Carbapenem-resistant Enterobacteriaceae (CRE) case: Acute care hospital; Reno, Nevada in August 2016
A 70-year-old female patient suffered a broken leg during a trip to India and struggled with a repeated hip infection that led to multiple hospitalizations in that country, most recently in June 2016. After her return to the US, a wound culture revealed Klebsiella pneumoniae. Antimicrobial susceptibility testing demonstrated resistance to 26 antibiotics, including all aminoglycosides and polymyxins tested. The K. pneumoniae isolate also showed intermediate resistance to tigecycline, which is a tetracycline derivative developed in response to emerging antibiotic resistance. The mechanism of resistance was ultimately confirmed by the CDC as New Delhi metallo-beta-lactamase (NDM). The patient developed septic shock and died in September 2016.
The overuse of antibiotics is leading to more and more antibiotic resistant bacteria. The CDC considers CRE to be an urgent antimicrobial resistance threat. These organisms have demonstrated rapid geographical spread and, because Enterobacteriaceae are a common cause of community-acquired infections, can quickly become an issue across entire communities. For this reason, even though CRE is not a nationally reportable condition, several states have added (or are considering adding) CRE to the state’s reportable conditions list.
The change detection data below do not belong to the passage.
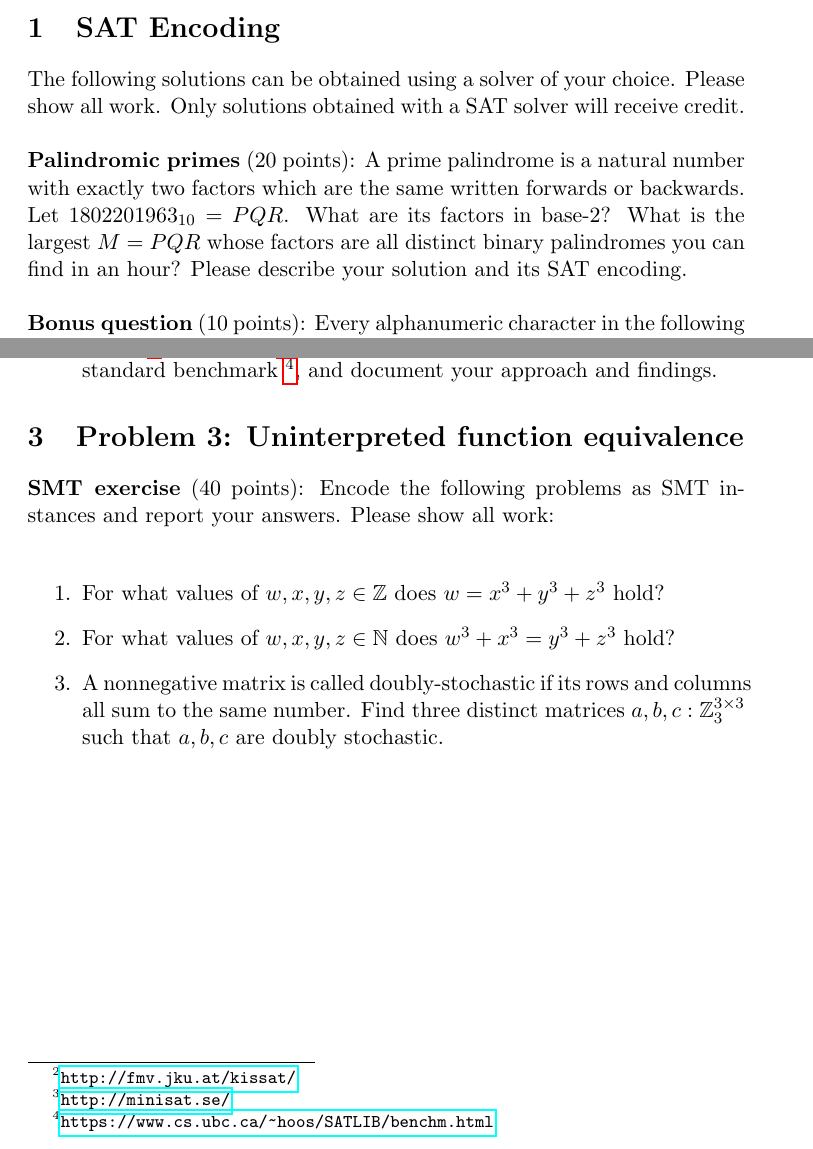
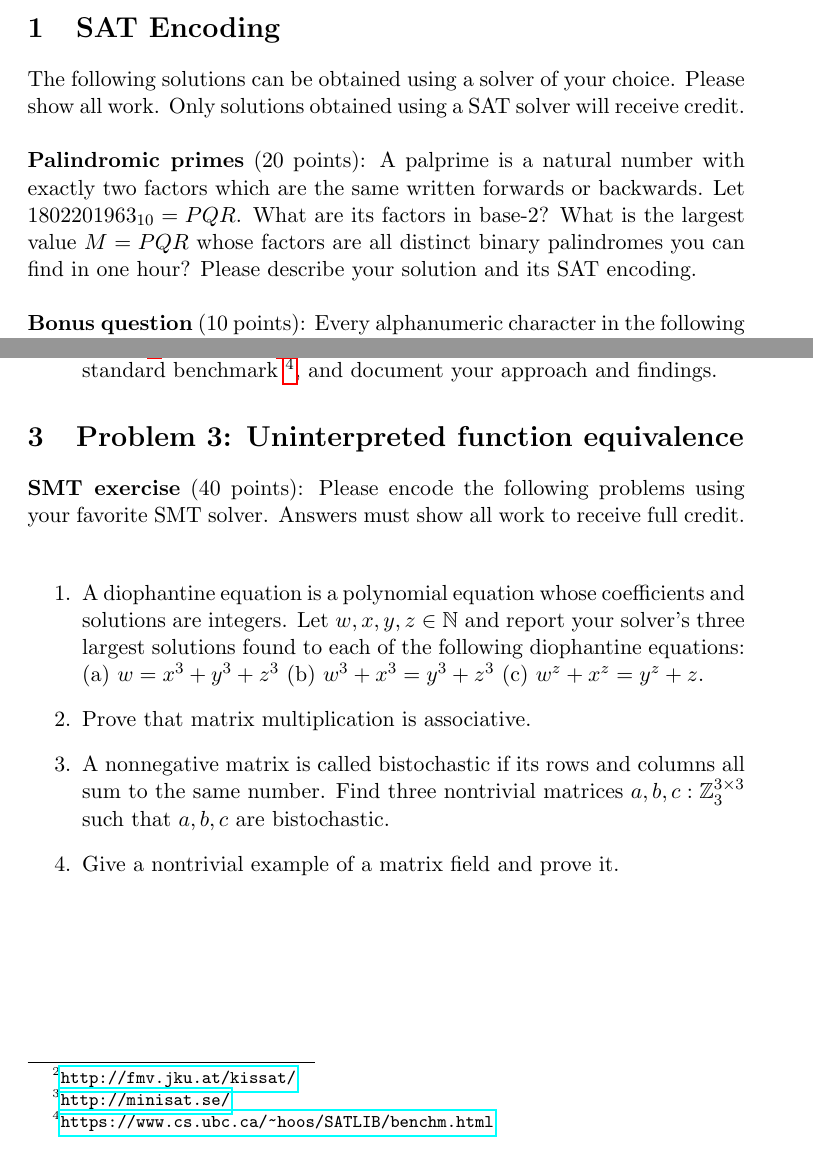
Before and after one commit to breandan/breandan, a LaTeX problem sheet (paperwork/comp597/hw1.tex): two parts of pages 1 and 2 of 2, joined at a grey line, cut so that both start at the same text. Compiled offline with pdfLaTeX.

Commit message:
more descriptive text

```diff
--- a/paperwork/comp597/hw1.tex
+++ b/paperwork/comp597/hw1.tex
@@ -19,12 +19,13 @@
     \maketitle
     \noindent This is the first assignment of COMP 597: Automated Reasoning with ML.
 
+
     \section{SAT Encoding}
 
-    The following solutions can be obtained using a solver of your choice. Please show all work. Only solutions obtained with a SAT solver will receive credit.\\
+    The following solutions can be obtained using a solver of your choice. Please show all work. Only solutions obtained using a SAT solver will receive credit.\\
 
     % https://www.cs.rochester.edu/u/kautz/Courses/244autumn2008/Papers/cook-mitchell-1997.pdf
-    \noindent \textbf{Palindromic primes} (20 points): A prime palindrome is a natural number with exactly two factors which are the same written forwards or backwards. Let $1802201963_{10} = PQR$. What are its factors in base-2? What is the largest $M=PQR$ whose factors are all distinct binary palindromes you can find in an hour? Please describe your solution and its SAT encoding.\\
+    \noindent \textbf{Palindromic primes} (20 points): A palprime is a natural number with exactly two factors which are the same written forwards or backwards. Let $1802201963_{10} = PQR$. What are its factors in base-2? What is the largest value $M=PQR$ whose factors are all distinct binary palindromes you can find in one hour? Please describe your solution and its SAT encoding.\\
 
     \noindent \textbf{Bonus question} (10 points): Every alphanumeric character in the following ciphertext maps to a single case-insensitive letter in the English alphabet. Every plaintext word can be found in the English 10k dictionary.\footnote{\url{https://github.com/first20hours/google-10000-english/blob/master/google-10000-english.txt}}\\
 
@@ -32,24 +33,28 @@
 
     \noindent What is the plaintext and who originally wrote this? Please describe how you solved it, provide the key and SAT encoding in a language of your choice.
 
-    \pagebreak\section{Problem 2: DIY SAT Solving}
+    \pagebreak
+
+
+    \section{Problem 2: DIY SAT Solving}
 
     \noindent \textbf{Programming exercise} (40 points): Please select one of the following two options, write a short report, and submit your source code. Please provide instructions for how reproduce your findings and a few test cases.
 
     \begin{enumerate}
-    \item Write a SAT solver from scratch by implementing an existing algorithm such as DPLL, unit propagation or two-watched literals, describe your implementation and evaluate it on a few toy SAT problems.
-    \item Make a substantive improvement to a competitive SAT solver (e.g. Kissat~\footnote{\url{http://fmv.jku.at/kissat/}} or MiniSat~\footnote{\url{http://minisat.se/}}) which measurably increases performance on a standard benchmark~\footnote{\url{https://www.cs.ubc.ca/~hoos/SATLIB/benchm.html}}, and document your approach and findings.
+        \item Write a SAT solver from scratch by implementing an existing algorithm such as DPLL, unit propagation or two-watched literals, describe your implementation and evaluate it on a few toy SAT problems.
+        \item Make a substantive improvement to a competitive SAT solver (e.g. Kissat~\footnote{\url{http://fmv.jku.at/kissat/}} or MiniSat~\footnote{\url{http://minisat.se/}}) which measurably increases performance on a standard benchmark~\footnote{\url{https://www.cs.ubc.ca/~hoos/SATLIB/benchm.html}}, and document your approach and findings.
     \end{enumerate}
 
     % https://courses.cs.washington.edu/courses/cse599a2/15wi/
     \section {Problem 3: Uninterpreted function equivalence}
 
-    \noindent \textbf{SMT exercise} (40 points): Encode the following problems as SMT instances and report your answers. Please show all work:\\
+    \noindent \textbf{SMT exercise} (40 points): Please encode the following problems using your favorite SMT solver. Answers must show all work to receive full credit.\\
 
     \begin{enumerate}
-    \item For what values of $w, x, y, z \in \mathbb{Z}$ does $w = x^3+y^3+z^3$ hold?
-    \item For what values of $w, x, y, z \in \mathbb{N}$ does $w^3 + x^3 = y^3+z^3$ hold?
-    \item A nonnegative matrix is called doubly-stochastic if its rows and columns all sum to the same number. Find three distinct matrices $a, b, c: \mathbb{Z}_3^{3\times 3}$ such that $a, b, c$ are doubly stochastic.
+        \item A diophantine equation is a polynomial equation whose coefficients and solutions are integers. Let $w, x, y, z \in \mathbb{N}$ and report your solver's three largest solutions found to each of the following diophantine equations: (a) $w = x^3+y^3+z^3$ (b) $w^3 + x^3 = y^3+z^3$ (c) $w^z + x^z = y^z + z$.
+        \item Prove that matrix multiplication is associative.
+        \item A nonnegative matrix is called bistochastic if its rows and columns all sum to the same number. Find three nontrivial matrices $a, b, c: \mathbb{Z}_3^{3\times 3}$ such that $a, b, c$ are bistochastic.
+        \item Give a nontrivial example of a matrix field and prove it.
     \end{enumerate}
 
 \end{document}
```
Also changed, not shown: paperwork/comp597/hw1.pdf.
Steps to control the transmission of CRE will require a coordinated effort among all healthcare team members. It is necessary to recognize the epidemiological importance of CRE and determine the impact the organisms will have, both in specific facilities and regionally. When CRE is present in healthcare facilities, colonized and infected patients must be identified and interventions implemented to stop their spread.